•Utomi, others react
From Juliana Taiwo-Obalonye, Abuja, Isaac Anumihe and Bimbola Oyesola
President Muhammadu Buhari has said some ministries may get significantly fewer capital allocations than they received in 2016 while others may receive more allocations in the 2017 budget.
This was even as the administration prioritises key sectors to get the economy out of recession.
Buhari disclosed these yesterday in Abuja at a one-day retreat for Ministries Departments and Agencies (MDGs) with financial experts invited to present and discuss priority areas in next year’s budget.
President Buhari had, in Nairobi, Kenya last month, pledged to vote more resources to agriculture in the 2017 budget as his government moves to sustain concrete measures to diversify the economy.
The retreat with the theme: “Building Inter-ministerial Synergy for Effective Planning and Budgeting in Nigeria”, was part of government’s moves for early presentation of the 2017 Appropriation Bill to the National Assembly. It aims at delivering improved understanding of measures being taken to get the country out of recession; improve synergy among the various ministries for enhanced implementation of planning and budget.
Speaking at the opening at the State House Conference Centre, Abuja, the president noted that over the years, there had been a mismatch between planned targets and budgetary outcomes at the national and sectoral levels.
The MDAs, Buhari stated, have not benefitted significantly from working together and building consensus around common national objectives. This, according to him, has impeded growth and development of the country.
The president, who said he expected the retreat to come up with practical solutions on the way forward to bring out a set of prioritised projects and programmes that will fit into the 2017 Budget.
“Let me inform you that because of the need to focus on our key priorities, some ministries may get significantly less capital allocation than they received in 2016 while others may get significantly more…
“Indeed, the challenges we face in the current recession require ‘out-of-the-box’ thinking, to deploy strategies that involve engaging meaningfully with the private sector, to raise the level of private sector investment in the economy as a whole.
“We are confident that the level of private investment will grow as we are determined to make it easier to do business in Nigeria by the reforms we are introducing under the auspices of the Presidential Committee on Ease of Doing Business.”
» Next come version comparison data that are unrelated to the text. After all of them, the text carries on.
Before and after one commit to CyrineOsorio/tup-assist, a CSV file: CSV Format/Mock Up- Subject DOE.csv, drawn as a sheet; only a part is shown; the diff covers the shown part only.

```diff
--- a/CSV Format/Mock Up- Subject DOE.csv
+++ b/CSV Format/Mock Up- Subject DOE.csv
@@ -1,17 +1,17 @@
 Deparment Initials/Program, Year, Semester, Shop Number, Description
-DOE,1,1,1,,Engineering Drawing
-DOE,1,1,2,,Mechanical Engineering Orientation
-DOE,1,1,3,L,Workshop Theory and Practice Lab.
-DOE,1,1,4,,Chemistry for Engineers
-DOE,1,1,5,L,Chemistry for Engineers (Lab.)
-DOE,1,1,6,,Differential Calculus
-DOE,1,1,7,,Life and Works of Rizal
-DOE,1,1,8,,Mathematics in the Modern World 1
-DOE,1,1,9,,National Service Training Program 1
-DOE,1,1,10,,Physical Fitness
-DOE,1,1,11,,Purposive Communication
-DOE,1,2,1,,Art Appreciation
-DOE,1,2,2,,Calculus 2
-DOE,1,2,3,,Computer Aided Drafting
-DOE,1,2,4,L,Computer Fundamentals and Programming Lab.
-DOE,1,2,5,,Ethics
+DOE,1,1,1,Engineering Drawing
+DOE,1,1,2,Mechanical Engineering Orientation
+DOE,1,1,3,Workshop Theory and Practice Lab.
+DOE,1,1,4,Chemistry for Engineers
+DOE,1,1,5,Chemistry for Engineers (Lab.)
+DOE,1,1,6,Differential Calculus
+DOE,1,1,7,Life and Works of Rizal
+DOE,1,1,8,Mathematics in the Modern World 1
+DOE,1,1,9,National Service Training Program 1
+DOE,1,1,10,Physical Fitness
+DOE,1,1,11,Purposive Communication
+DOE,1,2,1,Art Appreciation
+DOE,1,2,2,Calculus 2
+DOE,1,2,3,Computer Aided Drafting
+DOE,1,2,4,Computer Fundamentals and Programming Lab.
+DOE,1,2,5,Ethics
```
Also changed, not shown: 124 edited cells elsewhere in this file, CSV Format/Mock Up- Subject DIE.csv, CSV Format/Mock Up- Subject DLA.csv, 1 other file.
President Buhari reiterated that his government would continue to strategise on how to turn current challenges into opportunities for the nation and especially for thhe vibrant youth on whose shoulders lies the future of this nation.
“This is why we have embarked on measures and actions that will open up the opportunities we have seen in the Power, Housing, Agriculture, Mining, Trade and Investment, Information Communication Technology (ICT) Sectors, Tourism, Transport and other sectors.
“I wish to reassure its teeming youth that this Government would remain steadfast in its effort to ensure greater progress and prosperity for you.
“While government is taking the lead in the task of repositioning our economy for change, we cannot achieve this completely by ourselves. We will need, and we ask for the support and cooperation of the private sector’s domestic and foreign investors, the States and Local Governments, the National Assembly and the Judiciary as well as all well-meaning Nigerians in this important task. We are confident that working together, we shall succeed”.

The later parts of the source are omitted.